Stored data entries:
Segment Open
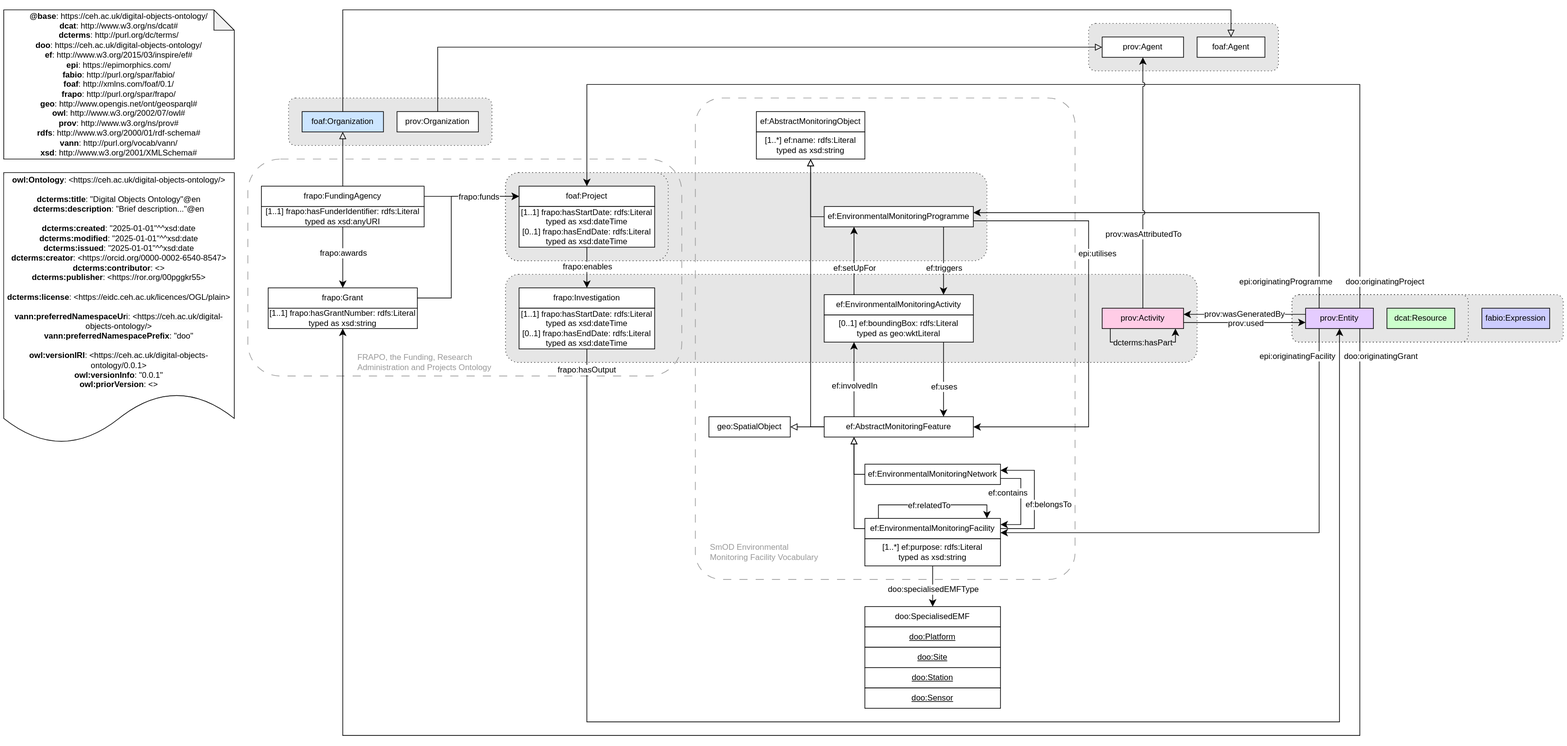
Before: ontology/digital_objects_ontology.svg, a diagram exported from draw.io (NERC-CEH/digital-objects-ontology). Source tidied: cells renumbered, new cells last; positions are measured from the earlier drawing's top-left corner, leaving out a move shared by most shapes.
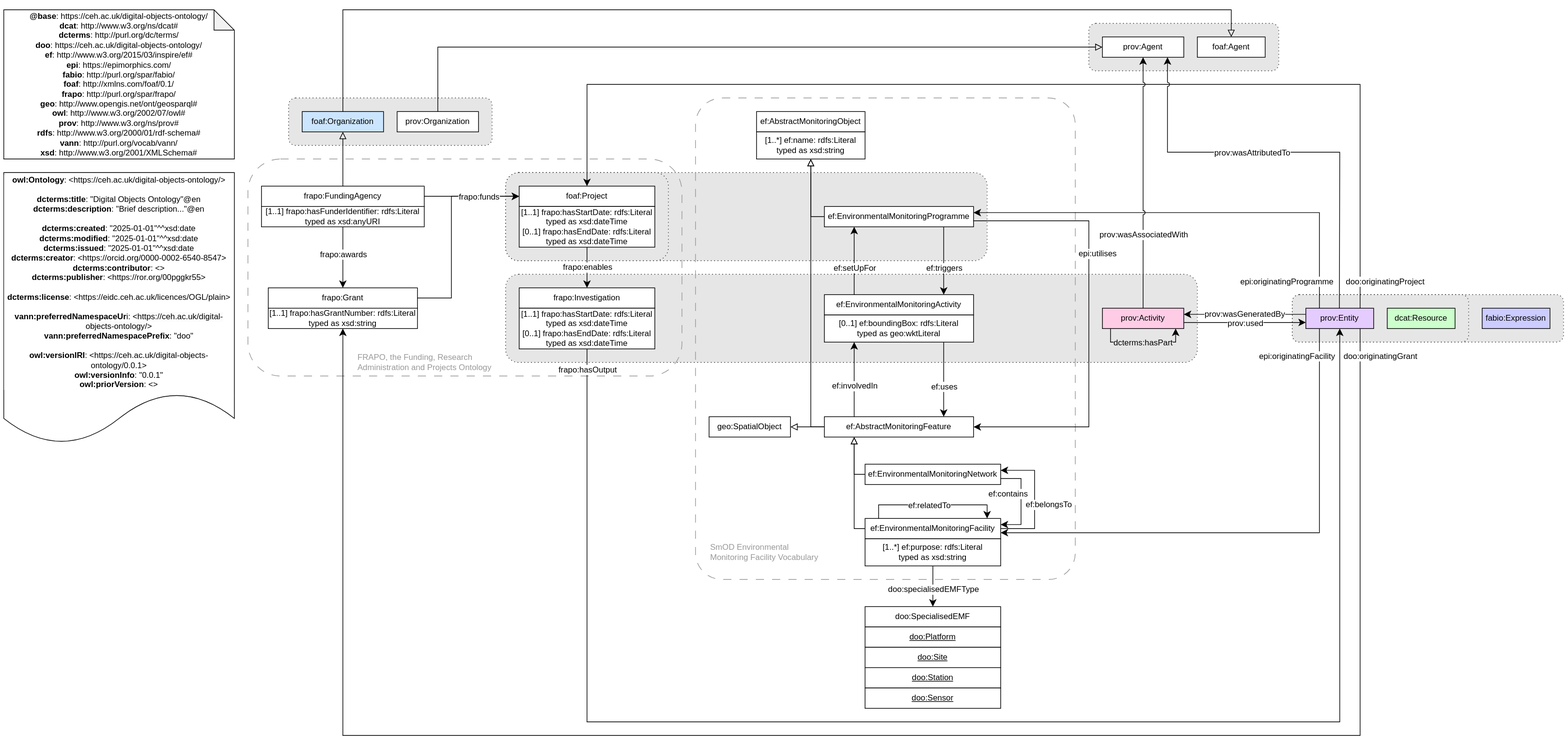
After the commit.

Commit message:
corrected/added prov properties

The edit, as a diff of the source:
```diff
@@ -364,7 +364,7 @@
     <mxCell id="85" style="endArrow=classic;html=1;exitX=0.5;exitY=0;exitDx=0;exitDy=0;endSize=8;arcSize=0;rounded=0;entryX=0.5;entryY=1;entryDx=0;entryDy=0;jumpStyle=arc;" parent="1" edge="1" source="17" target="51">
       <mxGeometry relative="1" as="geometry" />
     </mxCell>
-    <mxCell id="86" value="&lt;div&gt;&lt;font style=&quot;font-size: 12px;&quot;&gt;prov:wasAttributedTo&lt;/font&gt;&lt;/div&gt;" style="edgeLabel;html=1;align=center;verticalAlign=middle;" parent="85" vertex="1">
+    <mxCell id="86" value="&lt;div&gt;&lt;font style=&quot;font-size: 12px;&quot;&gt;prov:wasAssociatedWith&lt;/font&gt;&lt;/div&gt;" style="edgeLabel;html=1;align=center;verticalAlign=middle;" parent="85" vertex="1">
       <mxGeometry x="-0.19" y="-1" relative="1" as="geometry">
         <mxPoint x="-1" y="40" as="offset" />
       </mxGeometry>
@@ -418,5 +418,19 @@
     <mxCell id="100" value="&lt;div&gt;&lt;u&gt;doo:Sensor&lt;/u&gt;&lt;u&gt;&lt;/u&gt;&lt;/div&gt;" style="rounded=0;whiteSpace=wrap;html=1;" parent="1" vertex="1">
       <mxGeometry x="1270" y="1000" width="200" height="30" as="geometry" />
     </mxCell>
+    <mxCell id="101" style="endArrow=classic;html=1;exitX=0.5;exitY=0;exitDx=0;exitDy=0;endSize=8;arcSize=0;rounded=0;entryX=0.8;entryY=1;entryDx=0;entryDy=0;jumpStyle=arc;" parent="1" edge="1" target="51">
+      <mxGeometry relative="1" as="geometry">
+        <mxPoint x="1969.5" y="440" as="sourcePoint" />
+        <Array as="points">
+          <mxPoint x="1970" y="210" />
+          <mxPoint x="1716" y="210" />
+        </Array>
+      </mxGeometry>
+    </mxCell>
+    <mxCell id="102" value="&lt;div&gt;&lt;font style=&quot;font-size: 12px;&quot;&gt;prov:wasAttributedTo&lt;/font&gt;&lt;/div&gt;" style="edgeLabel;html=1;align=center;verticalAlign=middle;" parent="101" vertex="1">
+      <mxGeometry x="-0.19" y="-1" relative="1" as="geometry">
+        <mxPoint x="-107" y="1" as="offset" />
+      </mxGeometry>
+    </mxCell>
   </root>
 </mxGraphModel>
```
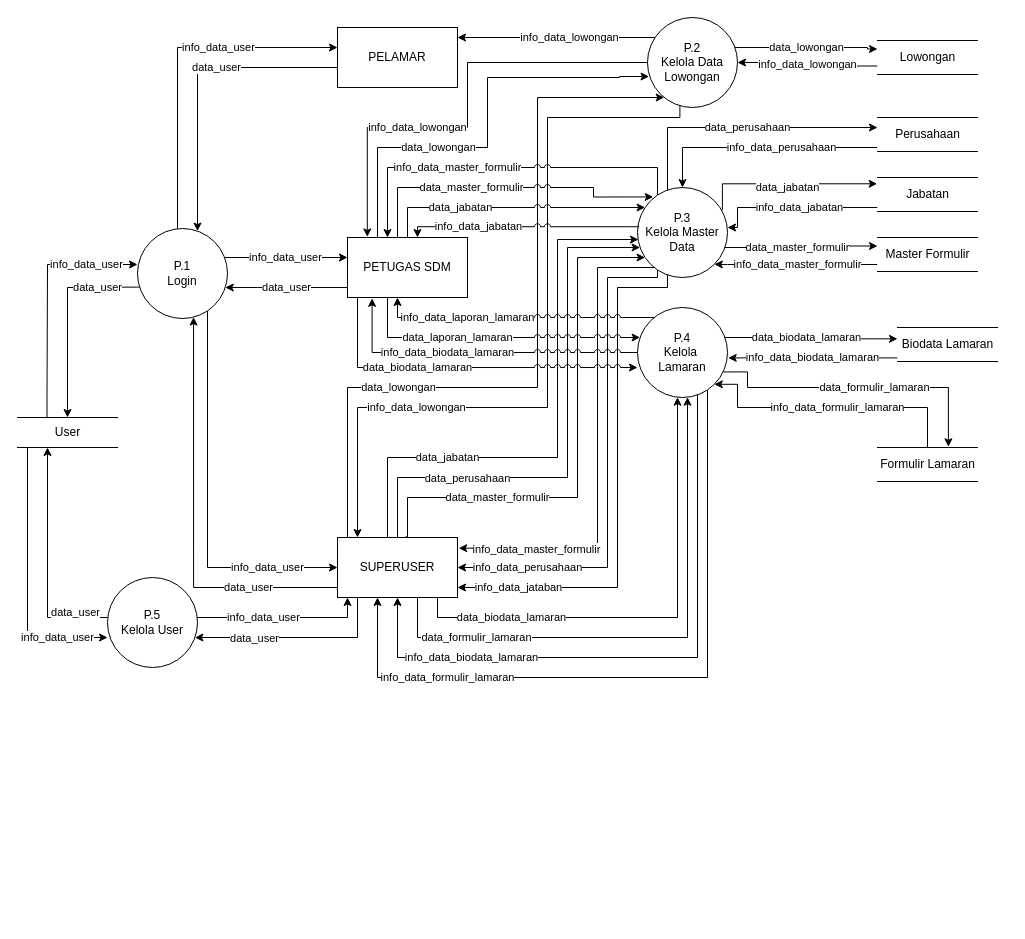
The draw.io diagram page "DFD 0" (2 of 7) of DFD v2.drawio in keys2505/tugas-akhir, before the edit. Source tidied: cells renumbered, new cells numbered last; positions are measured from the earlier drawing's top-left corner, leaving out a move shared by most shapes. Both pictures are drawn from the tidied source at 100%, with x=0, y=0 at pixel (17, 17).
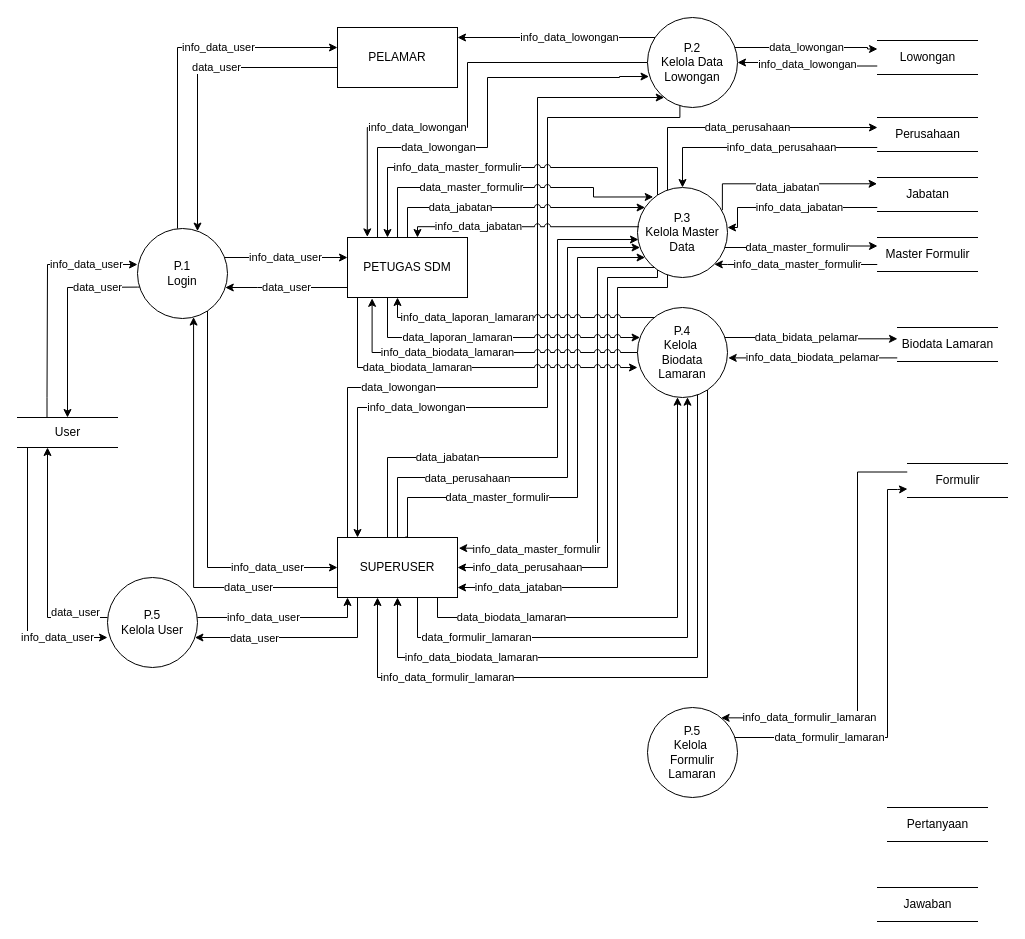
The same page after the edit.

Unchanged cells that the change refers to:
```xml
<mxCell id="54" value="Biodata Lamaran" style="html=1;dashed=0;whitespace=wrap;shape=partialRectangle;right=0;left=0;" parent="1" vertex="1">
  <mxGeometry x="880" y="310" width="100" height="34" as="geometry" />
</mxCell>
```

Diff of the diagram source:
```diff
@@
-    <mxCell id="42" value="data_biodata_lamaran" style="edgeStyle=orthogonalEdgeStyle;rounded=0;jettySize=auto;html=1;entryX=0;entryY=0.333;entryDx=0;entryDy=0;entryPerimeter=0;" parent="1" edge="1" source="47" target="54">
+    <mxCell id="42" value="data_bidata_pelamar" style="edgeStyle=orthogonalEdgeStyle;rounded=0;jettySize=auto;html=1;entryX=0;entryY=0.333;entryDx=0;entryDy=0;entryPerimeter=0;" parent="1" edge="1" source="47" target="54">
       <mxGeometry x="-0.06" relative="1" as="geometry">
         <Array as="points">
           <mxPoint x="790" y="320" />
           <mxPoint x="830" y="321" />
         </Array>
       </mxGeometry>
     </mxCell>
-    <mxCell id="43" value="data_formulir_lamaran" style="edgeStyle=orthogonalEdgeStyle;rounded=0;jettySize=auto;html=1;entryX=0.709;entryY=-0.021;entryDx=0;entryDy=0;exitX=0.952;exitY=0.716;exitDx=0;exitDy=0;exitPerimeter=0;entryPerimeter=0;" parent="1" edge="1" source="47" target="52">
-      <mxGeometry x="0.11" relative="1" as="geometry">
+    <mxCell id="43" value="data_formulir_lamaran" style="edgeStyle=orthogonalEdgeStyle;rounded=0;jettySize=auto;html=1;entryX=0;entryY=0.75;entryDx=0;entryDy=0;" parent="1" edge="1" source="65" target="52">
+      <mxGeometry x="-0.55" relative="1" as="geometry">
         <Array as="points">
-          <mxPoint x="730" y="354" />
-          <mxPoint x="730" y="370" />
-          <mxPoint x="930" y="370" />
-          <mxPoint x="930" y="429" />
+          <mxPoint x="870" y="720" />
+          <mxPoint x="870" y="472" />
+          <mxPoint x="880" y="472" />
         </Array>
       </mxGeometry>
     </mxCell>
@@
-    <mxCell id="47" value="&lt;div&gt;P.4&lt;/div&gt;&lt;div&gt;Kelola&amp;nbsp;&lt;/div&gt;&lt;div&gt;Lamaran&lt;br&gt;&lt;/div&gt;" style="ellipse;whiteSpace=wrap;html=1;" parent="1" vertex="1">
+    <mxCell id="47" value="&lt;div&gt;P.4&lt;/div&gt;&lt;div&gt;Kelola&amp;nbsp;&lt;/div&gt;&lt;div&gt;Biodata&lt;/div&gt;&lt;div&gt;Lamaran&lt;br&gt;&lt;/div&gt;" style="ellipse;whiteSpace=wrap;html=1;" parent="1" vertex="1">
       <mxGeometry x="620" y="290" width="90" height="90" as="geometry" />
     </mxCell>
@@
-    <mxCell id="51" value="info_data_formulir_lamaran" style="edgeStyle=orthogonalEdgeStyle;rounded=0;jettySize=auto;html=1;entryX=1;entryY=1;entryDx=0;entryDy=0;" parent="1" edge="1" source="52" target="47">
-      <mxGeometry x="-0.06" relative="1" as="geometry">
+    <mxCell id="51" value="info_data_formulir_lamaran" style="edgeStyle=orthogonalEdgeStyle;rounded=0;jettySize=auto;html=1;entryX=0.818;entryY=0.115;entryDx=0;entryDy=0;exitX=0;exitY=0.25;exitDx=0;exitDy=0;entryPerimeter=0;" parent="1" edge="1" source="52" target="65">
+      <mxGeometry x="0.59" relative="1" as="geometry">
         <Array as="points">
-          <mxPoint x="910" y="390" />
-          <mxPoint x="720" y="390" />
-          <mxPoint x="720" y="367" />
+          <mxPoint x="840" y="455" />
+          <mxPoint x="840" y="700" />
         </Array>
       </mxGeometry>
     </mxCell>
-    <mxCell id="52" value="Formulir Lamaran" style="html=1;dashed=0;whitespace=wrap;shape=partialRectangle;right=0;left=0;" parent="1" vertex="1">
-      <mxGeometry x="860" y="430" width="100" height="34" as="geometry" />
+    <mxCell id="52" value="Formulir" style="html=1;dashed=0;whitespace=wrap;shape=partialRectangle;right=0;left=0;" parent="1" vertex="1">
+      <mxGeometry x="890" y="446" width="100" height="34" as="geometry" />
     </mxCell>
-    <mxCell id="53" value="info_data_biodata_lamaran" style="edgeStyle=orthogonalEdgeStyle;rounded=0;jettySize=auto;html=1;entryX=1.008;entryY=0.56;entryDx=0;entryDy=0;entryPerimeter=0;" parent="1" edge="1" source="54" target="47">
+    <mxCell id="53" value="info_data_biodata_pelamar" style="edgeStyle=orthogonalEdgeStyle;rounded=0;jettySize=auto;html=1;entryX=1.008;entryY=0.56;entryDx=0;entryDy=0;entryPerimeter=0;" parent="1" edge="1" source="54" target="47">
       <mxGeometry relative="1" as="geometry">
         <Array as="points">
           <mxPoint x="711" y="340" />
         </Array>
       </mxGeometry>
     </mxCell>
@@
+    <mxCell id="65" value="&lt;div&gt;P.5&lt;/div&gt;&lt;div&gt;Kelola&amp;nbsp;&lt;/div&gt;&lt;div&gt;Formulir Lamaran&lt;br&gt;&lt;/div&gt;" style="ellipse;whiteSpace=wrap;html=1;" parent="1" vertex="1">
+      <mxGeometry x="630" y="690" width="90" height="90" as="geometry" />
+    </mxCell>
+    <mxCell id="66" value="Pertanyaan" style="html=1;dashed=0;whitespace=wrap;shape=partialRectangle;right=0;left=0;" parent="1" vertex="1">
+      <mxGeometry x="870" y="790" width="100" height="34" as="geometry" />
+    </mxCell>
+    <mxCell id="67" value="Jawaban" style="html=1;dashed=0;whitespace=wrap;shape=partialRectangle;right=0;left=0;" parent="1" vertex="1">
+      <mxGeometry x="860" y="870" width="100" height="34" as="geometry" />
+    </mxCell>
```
Segment Closed
> _What is expected_
For each line in the entries that holds "edit", return that line.

> _Exercise output_
The edit, as a diff of the source:
The draw.io diagram page "DFD 0" (2 of 7) of DFD v2.drawio in keys2505/tugas-akhir, before the edit. Source tidied: cells renumbered, new cells numbered last; positions are measured from the earlier drawing's top-left corner, leaving out a move shared by most shapes. Both pictures are drawn from the tidied source at 100%, with x=0, y=0 at pixel (17, 17).
The same page after the edit.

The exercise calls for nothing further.